deepdyve-link
Publisher Website

Mapping of Multiple Complementary Sex Determination Loci in a Parasitoid Wasp.

Authors
  • Matthey-Doret, Cyril1, 2
  • van der Kooi, Casper J1, 3
  • Jeffries, Daniel L1
  • Bast, Jens1
  • Dennis, Alice B4, 5, 6
  • Vorburger, Christoph4, 5
  • Schwander, Tanja1
  • 1 Department of Ecology and Evolution, University of Lausanne, Switzerland. , (Switzerland)
  • 2 Department of Genomes and Genetics, Institut Pasteur, Paris, France. , (France)
  • 3 Groningen Institute for Evolutionary Life Sciences, University of Groningen, the Netherlands. , (Netherlands)
  • 4 Institute of Integrative Biology, ETH Zürich, Switzerland. , (Switzerland)
  • 5 Department of Aquatic Ecology, EAWAG, Swiss Federal Institute of Aquatic Science and Technology, Dübendorf, Switzerland. , (Switzerland)
  • 6 Unit of Evolutionary Biology and Systematic Zoology, Institute of Biochemistry and Biology, University of Potsdam, Germany. , (Germany)
Type
Published Article
Journal
Genome Biology and Evolution
Publisher
Oxford University Press
Publication Date
Oct 01, 2019
Volume
11
Issue
10
Pages
2954–2962
Identifiers
DOI: 10.1093/gbe/evz219
PMID: 31596478
Source
Medline
Keywords
Language
English
License
Unknown

Abstract

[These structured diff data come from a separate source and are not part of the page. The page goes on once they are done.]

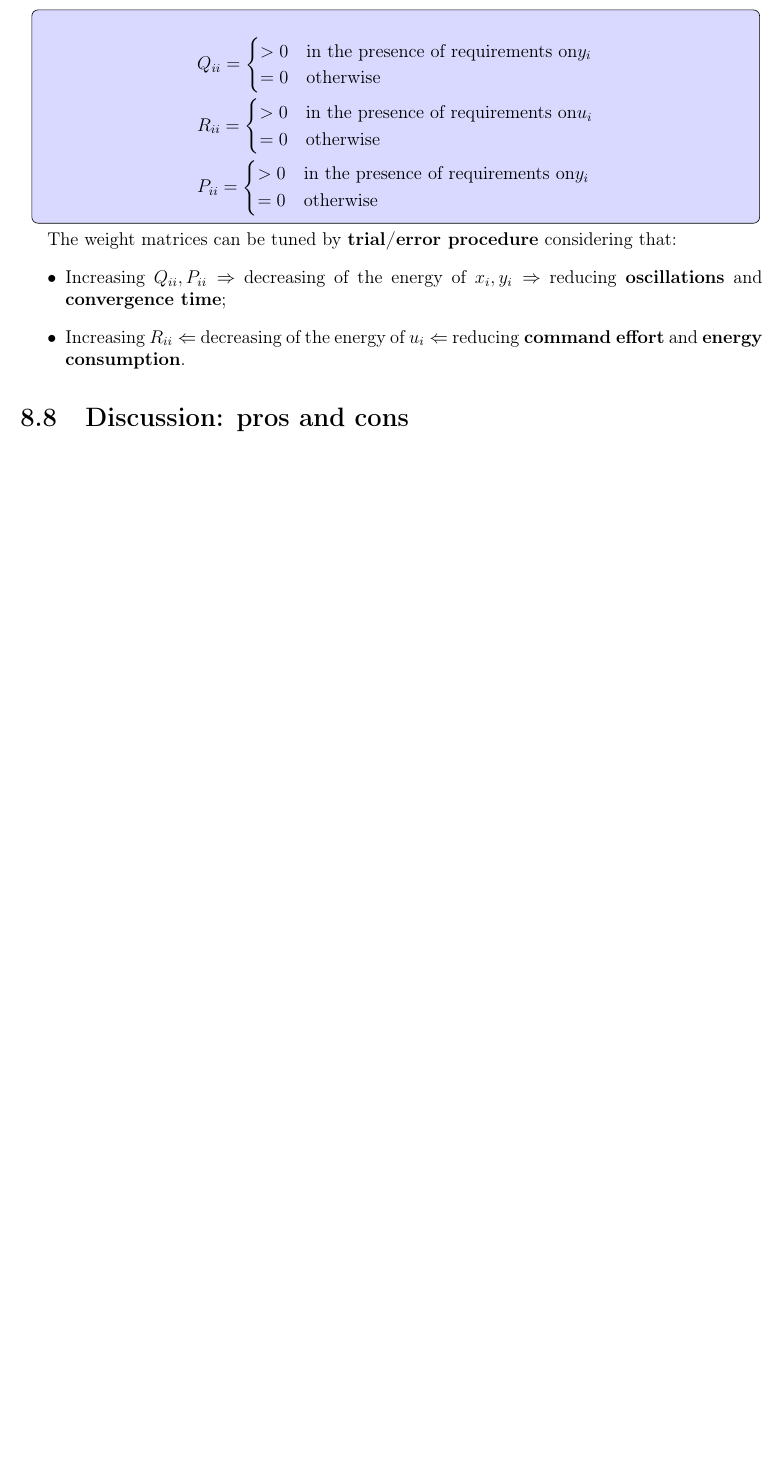
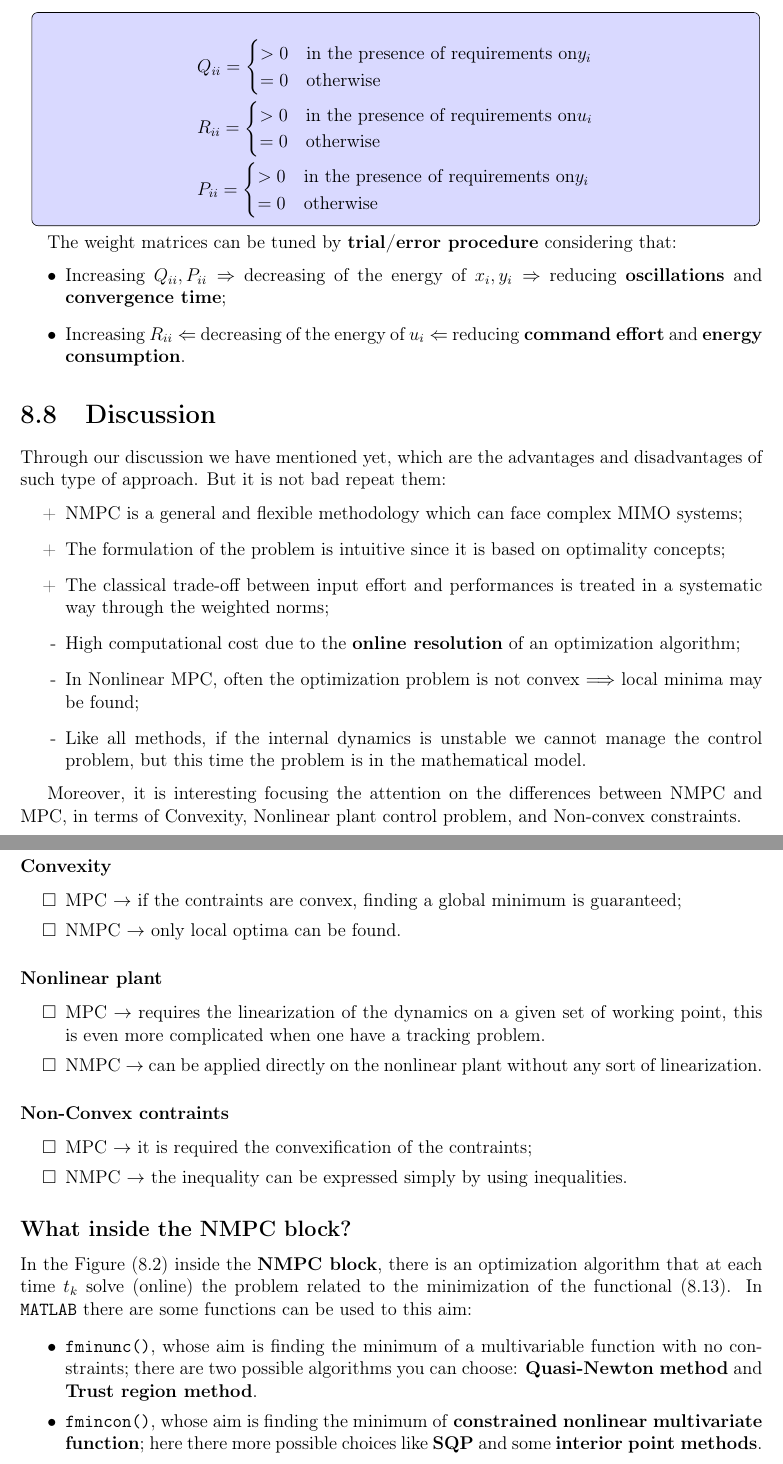
Before and after one commit to cmigliaccio00/NCAA_LectureNotes, a LaTeX thesis (main.tex, which reads NonLinearControl/Ch8_NonlinearMPC.tex): part of page 51 of 58 before the commit and two parts of pages 51 and 52 of 59 after it, the two joined at a grey line, cut so that both start at the same text, the shorter picture padded with empty space. The pictures show the PDF file main.pdf that the author committed with the source.

Commit message:
Completata parte su NMPC + discussion

```diff
--- a/NonLinearControl/Ch8_NonlinearMPC.tex
+++ b/NonLinearControl/Ch8_NonlinearMPC.tex
@@ -147,6 +147,9 @@ where $p$ is the minimum. We can immediately understand that when an optimizatio
 Surely a nice class of optimization problems is the \textbf{convex optimization} class.
 
 {\color{blue} \subsubsection{Minimization}}
+\noindent
+In some simple cases it is possible to find an analytical solution to an optimization problems, on the other hand in the great majority of the real optimization problems it is not possible to find in a simple way an analytical solution.\\
+In these cases, otherwise, a \textbf{numerical solution} can be found by using an iterative algorithm which starts at a certain point $x^O$, and based on the \textbf{gradient function}, other points are visited. There are some functions which have "nice properties", the \textbf{convex functions} their local minimum are global mimimum. It is remarkable that the \textit{level curves} of a convex function define \textbf{convex sets}.\\
 
 \section{Introduction to NMPC}
 \textbf{Nonlinear Model Predictive Control (NMPC)} is a general control methods which differently than the others that has been treated, provide us with a way for taking into account both the aspects related to:
@@ -324,4 +327,45 @@ The weight matrices can be tuned by \textbf{trial/error procedure} considering t
     \item Increasing $R_{ii} \Leftarrow$ decreasing of the energy of $u_i \Leftarrow$ reducing \textbf{command effort} and \textbf{energy consumption}.
 \end{itemize}
 
-\section{Discussion: pros and cons}
+\section{Discussion}
+Through our discussion we have mentioned yet, which are the advantages and disadvantages of such type of approach. But it is not bad repeat them:
+\begin{itemize}
+    \item[+] NMPC is a general and flexible methodology which can face complex MIMO systems;
+    \item[+] The formulation of the problem is intuitive since it is based on optimality concepts;
+    \item[+] The classical trade-off between input effort and performances is treated in a systematic way through the weighted norms;
+    \item[-] High computational cost due to the \textbf{online resolution} of an optimization algorithm;
+    \item[-] In Nonlinear MPC, often the optimization problem is not convex $\Longrightarrow$ local minima may be found;
+    \item[-] Like all methods, if the internal dynamics is unstable we cannot manage the control problem, but this time the problem is in the mathematical model.
+\end{itemize}
+
+Moreover, it is interesting focusing the attention on the differences between NMPC and MPC, in terms of Convexity, Nonlinear plant control problem, and Non-convex constraints.
+
+\subsubsection{Convexity}
+\begin{itemize}
+    \itemsep 0em
+    \item[$\square$] MPC $\rightarrow$ if the contraints are convex, finding a global  minimum is guaranteed;
+    \item[$\square$] NMPC $\rightarrow$ only local optima can be found.
+\end{itemize}
+
+\subsubsection{Nonlinear plant}
+\begin{itemize}
+    \itemsep 0em
+    \item[$\square$] MPC $\rightarrow$ requires the linearization of the dynamics on a given set of working point, this is even more complicated when one have a tracking problem.
+    \item[$\square$] NMPC $\rightarrow$ can be applied directly on the nonlinear plant without any sort of linearization.
+\end{itemize}
+
+\subsubsection{Non-Convex contraints}
+\begin{itemize}
+    \itemsep 0em
+    \item[$\square$] MPC $\rightarrow$ it is required the convexification of the contraints;
+    \item [$\square$] NMPC $\rightarrow$ the inequality can be expressed simply by using inequalities.
+\end{itemize}
+
+\subsection*{What inside the NMPC block?}
+In the Figure (\ref{fig:NMPC_ctrl}) inside the \textbf{NMPC block}, there is an optimization algorithm that at each time $t_k$ solve (online) the problem related to the minimization of the functional (\ref{eq:opt_alg}). In \texttt{MATLAB} there are some functions can be used to this aim:
+\begin{itemize}
+    \itemsep0em
+    \item \texttt{fminunc()}, whose aim is finding the minimum of a multivariable function with no constraints; there are two possible algorithms you can choose: \textbf{Quasi-Newton method} and \textbf{Trust region method}.
+
+    \item \texttt{fmincon()}, whose aim is finding the minimum of \textbf{constrained nonlinear multivariate function}; here there more possible choices like \textbf{SQP} and some \textbf{interior point methods}.
+\end{itemize}
```
Also changed, not shown: AerospaceApplications/IntroAerospace.tex (+7 -0 lines), main.tex (+1 -0 lines), main.pdf, NonLinearControl/Ch8_NonlinearMPC.tex (4 more changed lines), 6 other files.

Sex determination has evolved in a variety of ways and can depend on environmental and genetic signals. A widespread form of genetic sex determination is haplodiploidy, where unfertilized, haploid eggs develop into males and fertilized diploid eggs into females. One of the molecular mechanisms underlying haplodiploidy in Hymenoptera, the large insect order comprising ants, bees, and wasps, is complementary sex determination (CSD). In species with CSD, heterozygosity at one or several loci induces female development. Here, we identify the genomic regions putatively underlying multilocus CSD in the parasitoid wasp Lysiphlebus fabarum using restriction-site associated DNA sequencing. By analyzing segregation patterns at polymorphic sites among 331 diploid males and females, we identify up to four CSD candidate regions, all on different chromosomes. None of the candidate regions feature evidence for homology with the csd gene from the honey bee, the only species in which CSD has been characterized, suggesting that CSD in L. fabarum is regulated via a novel molecular mechanism. Moreover, no homology is shared between the candidate loci, in contrast to the idea that multilocus CSD should emerge from duplications of an ancestral single-locus system. Taken together, our results suggest that the molecular mechanisms underlying CSD in Hymenoptera are not conserved between species, raising the question as to whether CSD may have evolved multiple times independently in the group. © The Author(s) 2019. Published by Oxford University Press on behalf of the Society for Molecular Biology and Evolution.

Report this publication

Statistics

Seen <100 times